Goshen News, Goshen, IN

January 28, 2013

Goshen school board tables referendum vote

School project tied to proposed Goshen Community Center

By JOHN KLINE
THE GOSHEN NEWS

GOSHEN — They want a new pool. They’ve also decided to wait.

Goshen Board of School Trustees members Monday voted to table the issue of looking at whether or not to send a proposed $7 million school rehabilitation project to a referendum this spring.

The move hinged largely on a statement by members of the executive committee of Goshen Community Center Inc., a not-for-profit entity recently created to manage and oversee a proposed $27.6 million Goshen Community Center project through Goshen city officials — a project directly connected to the school corporation’s planned $7 million improvement project.

In their statement, provided to board members Monday as part of their meeting packets, Community Center committee members indicated they have decided to change the referendum date from May 7 to Nov. 5. They also indicated they’re going to look for ways to pare down the cost of the center.

Goshen Community Schools Superintendent Diane Woodworth read the statement for the board on the committee’s behalf.

“The Executive Committee of the Goshen Community Center Inc. announced this evening that the school and city referendum will be changed from May 7 to Nov. 5,” Woodworth said. “There are a number of reasons this decision was made. We have heard many people express two main concerns, first that the timing seemed rushed to some and patrons have not had adequate time to become familiar with the project, and second that many in the community are concerned about the cost of the facility. By making this decision we will have the opportunity to have many more community meetings to ensure that the public is adequately informed.

“In addition, the committee will investigate possible ways of decreasing the cost of the project,” Woodworth continued. “Included in this investigation will be site location, the possibility of securing additional endowment funds through grants and contributions, and reviewing possible ways the construction cost can be reduced without jeopardizing the business plan and ongoing viability of the project.

“The committee feels that this delay will allow for more community input as we continue to explore the many possible benefits this community center can provide to the Goshen community.”

A two-part proposal

Goshen City Council members at their Jan. 15 meeting narrowly passed a vote to send their portion of the two-part collaborative project to a referendum this May.

The bulk of the city’s portion — the community center project — would involve the construction of a $27.6 million facility located at the former city garage property on the Millrace’s west side. The proposed facility would include an aquatic center with a wellness and therapy pool; a recreation pool and a competition pool; a gymnasium; a fitness center with an indoor track; and meeting rooms.

For their part, Goshen school board members were scheduled Monday to vote on whether or not to include their portion of the joint effort — the $7 million rehabilitation project — on the same May referendum.

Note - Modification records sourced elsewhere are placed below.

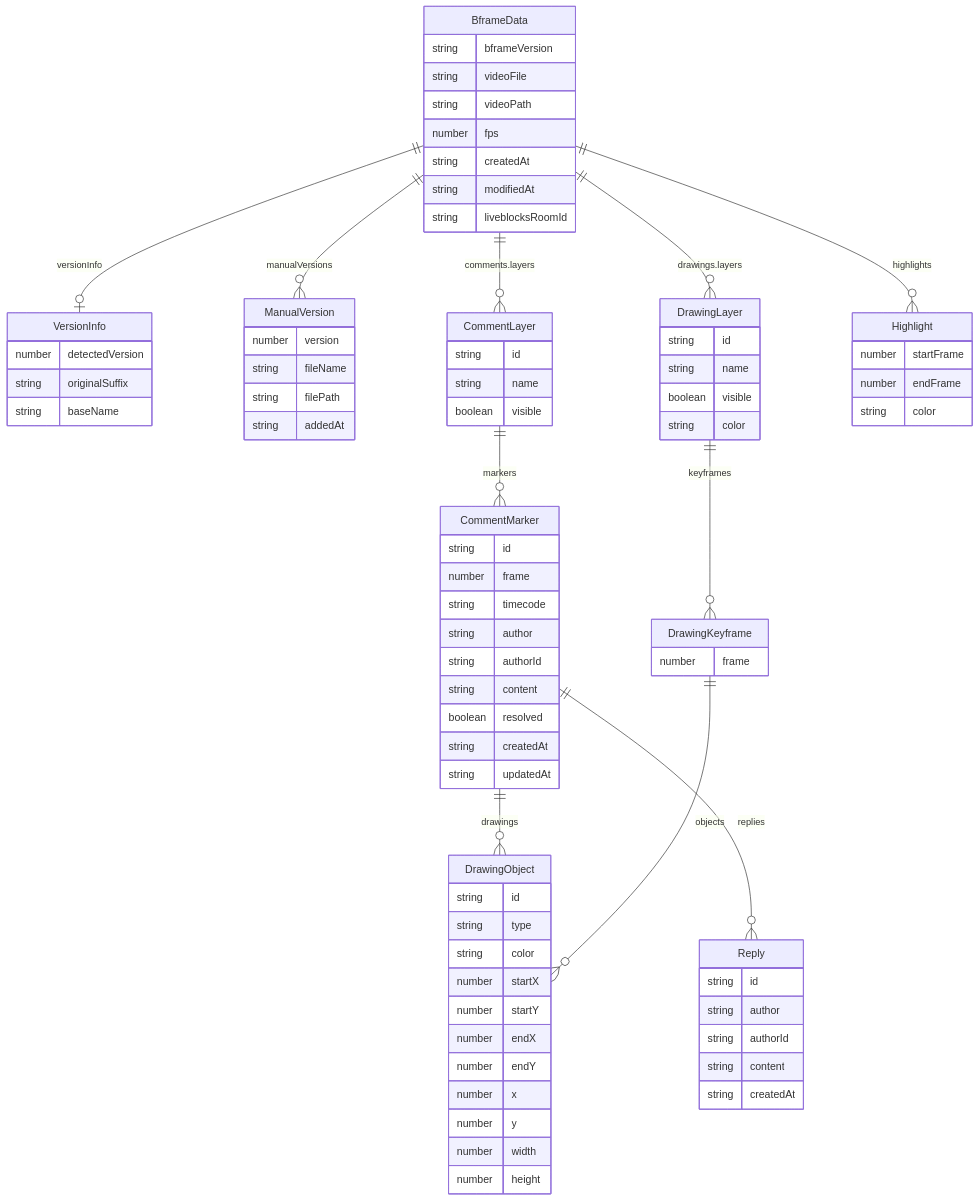
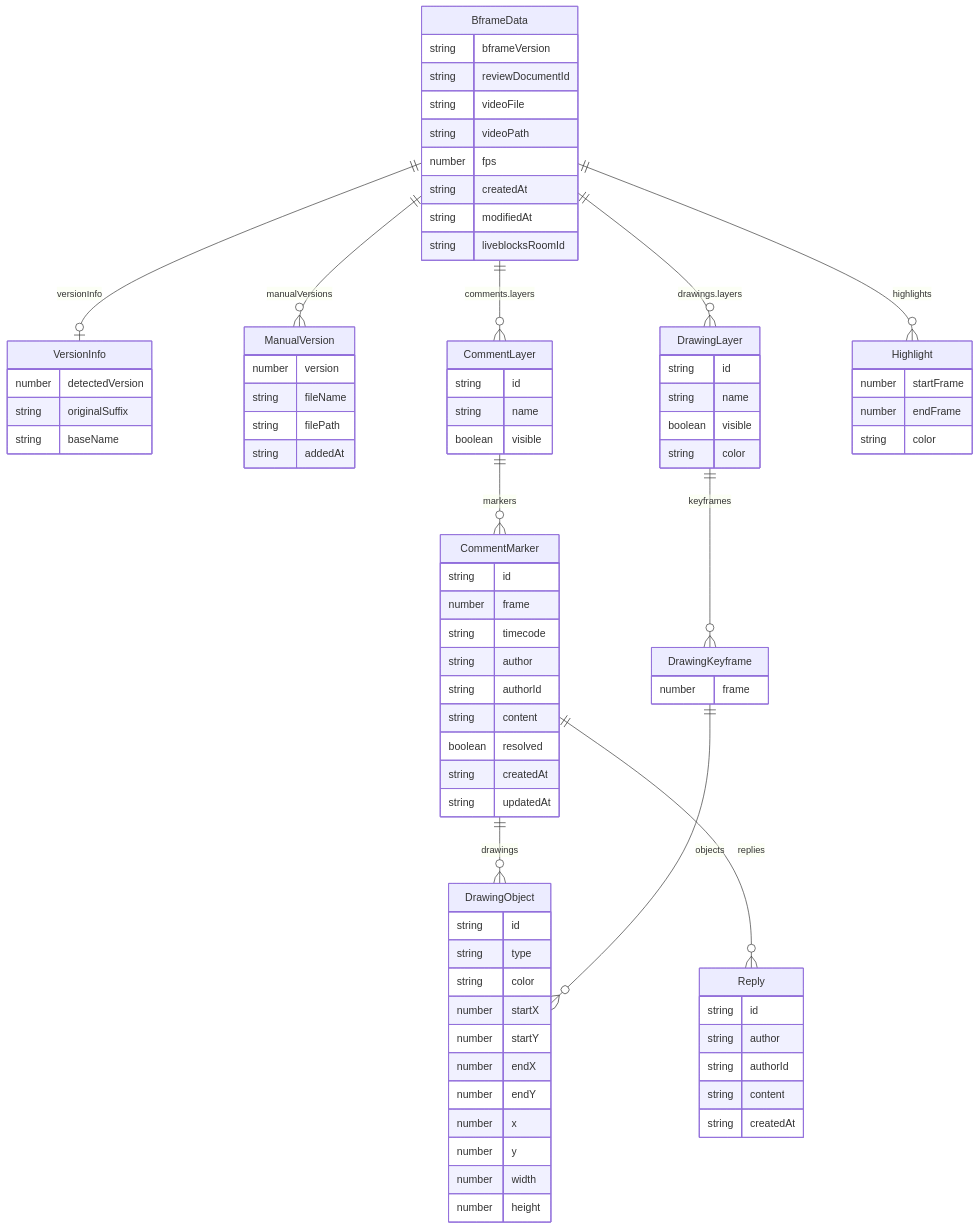
The diagram in docs/bframe-schema.md (baehandoridori/BAEFRAME), drawn with Mermaid before and after one commit. The commit also changed other lines of this file and 14 other files, not shown here.

```diff
--- a/docs/bframe-schema.md
+++ b/docs/bframe-schema.md
@@ -357,6 +362,7 @@
 erDiagram
     BframeData {
         string bframeVersion
+        string reviewDocumentId
         string videoFile
         string videoPath
         number fps
```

That project would involve approximately $7 million in renovations and construction at Goshen High School and Middle School.

As part of those renovations, the pool areas of both schools would be converted to new spaces to help alleviate space problems in music programs and add additional workout and classroom spaces. The pool facilities at the new community center would then be used for all school pool-related recreational and sports needs. As part of that agreement, school officials have pledged $10 million in funding to the overall cost of the Goshen Community Center.

Vote postponed

In light of Goshen Community Center Inc.’s decision to postpone the referendum until November, board members Monday voted to table their own preliminary determination hearing until a later date in order to give community members more time to research the school’s portion of the two-part project.

According to Board President Jane Troup, the hearing will be reopened at an as-of-yet undisclosed time closer to the November referendum, but with enough time remaining to ensure that the board can comply with all the legal requirements necessary for holding a November referendum.